Halloween weather has tricked, not treated, airport meteorologists the past two years in Denver. Heavy freezing drizzle--appearing to be harmless light drizzle--has cost airlines as much as $2 million in engine damage in a single storm as jets have waited for takeoff. Now Roy Rasmussen of the National Center for Atmospheric Research (NCAR) has developed a new system to identify the drizzle accurately. His research has enabled airlines to revise pilot training and on-ground procedures to avoid future damage. The new detection system will be installed this winter at Denver International Airport (DIA).
Rasmussen studied two cases of heavy freezing drizzle at DIA on October 31, 2002, and the same date in 2003. The two storms wreaked a total of $2.85 million in damage to 18 jet engines on United Airlines 737 aircraft. Trained meteorologists were on site throughout both events, but the freezing drizzle conditions were not accurately noted. In about half of all cases of freezing drizzle, the intensity is underreported, according to Rasmussen. "Freezing drizzle is hard to see and its intensity is hard to estimate visually," says Rasmussen. "Often it goes undetected because the droplets are so small." The typical droplet diameter is about half of a millimeter, or half the thickness of a compact disk.
Rasmussen has worked with United Airlines to alert pilots of 737 aircraft on the hazard, and the airline has changed its procedures as a result of his research. Formerly, if an airport meteorologist observed heavy freezing drizzle, engines were revved close to flying speed (called an engine run-up) every 30 minutes to throw off ice. "Now, if anyone says freezing drizzle, they do engine run-ups every ten minutes," says Rasmussen. "Airline people are sensitized to the possibility that freezing drizzle can cause engine damage."
Anatta | EurekAlert!
Putting food-safety detection in the hands of consumers
15.11.2018 | Massachusetts Institute of Technology
Next stop Morocco: EU partners test innovative space robotics technologies in the Sahara desert
09.11.2018 | Deutsches Forschungszentrum für Künstliche Intelligenz GmbH, DFKI
Researchers at the University of New Hampshire have captured a difficult-to-view singular event involving "magnetic reconnection"--the process by which sparse particles and energy around Earth collide producing a quick but mighty explosion--in the Earth's magnetotail, the magnetic environment that trails behind the planet.
Magnetic reconnection has remained a bit of a mystery to scientists. They know it exists and have documented the effects that the energy explosions can...
Biochips have been developed at TU Wien (Vienna), on which tissue can be produced and examined. This allows supplying the tissue with different substances in a very controlled way.

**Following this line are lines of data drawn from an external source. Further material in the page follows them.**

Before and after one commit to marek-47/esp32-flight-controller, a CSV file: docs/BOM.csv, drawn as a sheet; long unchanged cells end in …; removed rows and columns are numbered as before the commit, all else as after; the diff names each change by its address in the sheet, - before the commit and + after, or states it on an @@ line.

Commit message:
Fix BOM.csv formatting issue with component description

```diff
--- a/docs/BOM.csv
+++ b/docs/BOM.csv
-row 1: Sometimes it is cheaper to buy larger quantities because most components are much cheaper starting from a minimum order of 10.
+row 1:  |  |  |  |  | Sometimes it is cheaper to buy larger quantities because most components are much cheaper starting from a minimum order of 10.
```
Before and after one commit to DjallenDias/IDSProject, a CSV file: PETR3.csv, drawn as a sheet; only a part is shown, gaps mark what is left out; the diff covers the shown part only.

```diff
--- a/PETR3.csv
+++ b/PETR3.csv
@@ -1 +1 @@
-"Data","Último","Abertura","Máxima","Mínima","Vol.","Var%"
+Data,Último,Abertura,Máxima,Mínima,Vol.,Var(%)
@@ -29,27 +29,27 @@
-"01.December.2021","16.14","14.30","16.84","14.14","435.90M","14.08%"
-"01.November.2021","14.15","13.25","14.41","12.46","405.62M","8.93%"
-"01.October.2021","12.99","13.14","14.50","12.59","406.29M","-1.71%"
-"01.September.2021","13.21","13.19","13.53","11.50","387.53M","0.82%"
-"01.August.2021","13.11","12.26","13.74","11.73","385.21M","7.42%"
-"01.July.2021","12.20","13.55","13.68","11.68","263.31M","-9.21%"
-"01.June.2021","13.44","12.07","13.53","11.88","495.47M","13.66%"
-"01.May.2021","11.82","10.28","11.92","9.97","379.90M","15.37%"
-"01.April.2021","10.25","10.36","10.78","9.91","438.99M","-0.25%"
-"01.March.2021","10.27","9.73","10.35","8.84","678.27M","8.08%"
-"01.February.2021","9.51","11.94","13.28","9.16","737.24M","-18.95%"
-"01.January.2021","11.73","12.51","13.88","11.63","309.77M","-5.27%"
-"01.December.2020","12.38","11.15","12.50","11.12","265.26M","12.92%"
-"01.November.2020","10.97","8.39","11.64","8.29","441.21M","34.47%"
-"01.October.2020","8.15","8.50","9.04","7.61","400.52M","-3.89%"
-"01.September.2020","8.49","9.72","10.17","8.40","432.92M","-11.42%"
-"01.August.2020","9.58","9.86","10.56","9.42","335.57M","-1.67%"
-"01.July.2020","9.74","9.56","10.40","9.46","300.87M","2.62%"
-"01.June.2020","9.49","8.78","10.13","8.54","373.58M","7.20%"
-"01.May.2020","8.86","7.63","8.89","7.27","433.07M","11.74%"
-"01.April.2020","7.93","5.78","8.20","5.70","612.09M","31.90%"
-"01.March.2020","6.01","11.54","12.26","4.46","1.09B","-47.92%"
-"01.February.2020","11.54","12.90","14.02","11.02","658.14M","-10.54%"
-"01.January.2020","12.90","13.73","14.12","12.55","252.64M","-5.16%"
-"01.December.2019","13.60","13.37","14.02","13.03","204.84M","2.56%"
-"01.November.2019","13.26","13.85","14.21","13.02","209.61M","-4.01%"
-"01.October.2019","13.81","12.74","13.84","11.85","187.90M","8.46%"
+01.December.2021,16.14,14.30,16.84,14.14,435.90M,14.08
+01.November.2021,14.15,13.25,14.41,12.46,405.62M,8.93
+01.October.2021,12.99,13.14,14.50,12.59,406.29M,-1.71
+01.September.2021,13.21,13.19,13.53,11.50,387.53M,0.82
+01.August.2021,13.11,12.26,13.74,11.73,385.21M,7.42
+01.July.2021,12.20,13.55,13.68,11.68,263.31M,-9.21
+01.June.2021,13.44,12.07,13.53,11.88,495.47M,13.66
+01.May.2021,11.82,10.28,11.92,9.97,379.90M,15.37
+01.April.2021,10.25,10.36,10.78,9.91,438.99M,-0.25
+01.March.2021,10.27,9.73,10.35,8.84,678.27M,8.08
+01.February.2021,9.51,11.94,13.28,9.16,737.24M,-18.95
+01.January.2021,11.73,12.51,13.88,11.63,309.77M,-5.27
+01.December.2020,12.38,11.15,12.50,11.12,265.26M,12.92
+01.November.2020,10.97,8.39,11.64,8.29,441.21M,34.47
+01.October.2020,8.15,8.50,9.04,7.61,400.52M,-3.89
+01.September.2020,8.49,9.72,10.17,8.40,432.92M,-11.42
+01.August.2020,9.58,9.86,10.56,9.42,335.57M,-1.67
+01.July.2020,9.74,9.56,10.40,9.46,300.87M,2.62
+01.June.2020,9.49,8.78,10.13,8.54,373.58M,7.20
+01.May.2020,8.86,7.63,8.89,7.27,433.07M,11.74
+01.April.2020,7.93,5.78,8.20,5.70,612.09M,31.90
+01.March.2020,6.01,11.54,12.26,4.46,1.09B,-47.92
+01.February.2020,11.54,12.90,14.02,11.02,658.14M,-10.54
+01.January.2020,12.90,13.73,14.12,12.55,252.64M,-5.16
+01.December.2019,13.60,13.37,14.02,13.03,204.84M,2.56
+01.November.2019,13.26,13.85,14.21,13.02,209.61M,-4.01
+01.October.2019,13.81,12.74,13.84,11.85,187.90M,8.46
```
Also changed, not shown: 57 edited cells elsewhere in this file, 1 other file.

Cultivating human cells in the Petri dish is not a big challenge today. Producing artificial tissue, however, permeated by fine blood vessels, is a much more...
Faster and secure data communication: This is the goal of a new joint project involving physicists from the University of Würzburg. The German Federal Ministry of Education and Research funds the project with 14.8 million euro.
In our digital world data security and secure communication are becoming more and more important. Quantum communication is a promising approach to achieve...
On Saturday, 10 November 2018, the research icebreaker Polarstern will leave its homeport of Bremerhaven, bound for Cape Town, South Africa.
When choosing materials to make something, trade-offs need to be made between a host of properties, such as thickness, stiffness and weight. Depending on the application in question, finding just the right balance is the difference between success and failure
Now, a team of Penn Engineers has demonstrated a new material they call "nanocardboard," an ultrathin equivalent of corrugated paper cardboard. A square...
09.11.2018 | Event News
06.11.2018 | Event News
23.10.2018 | Event News
16.11.2018 | Health and Medicine
16.11.2018 | Life Sciences
16.11.2018 | Life Sciences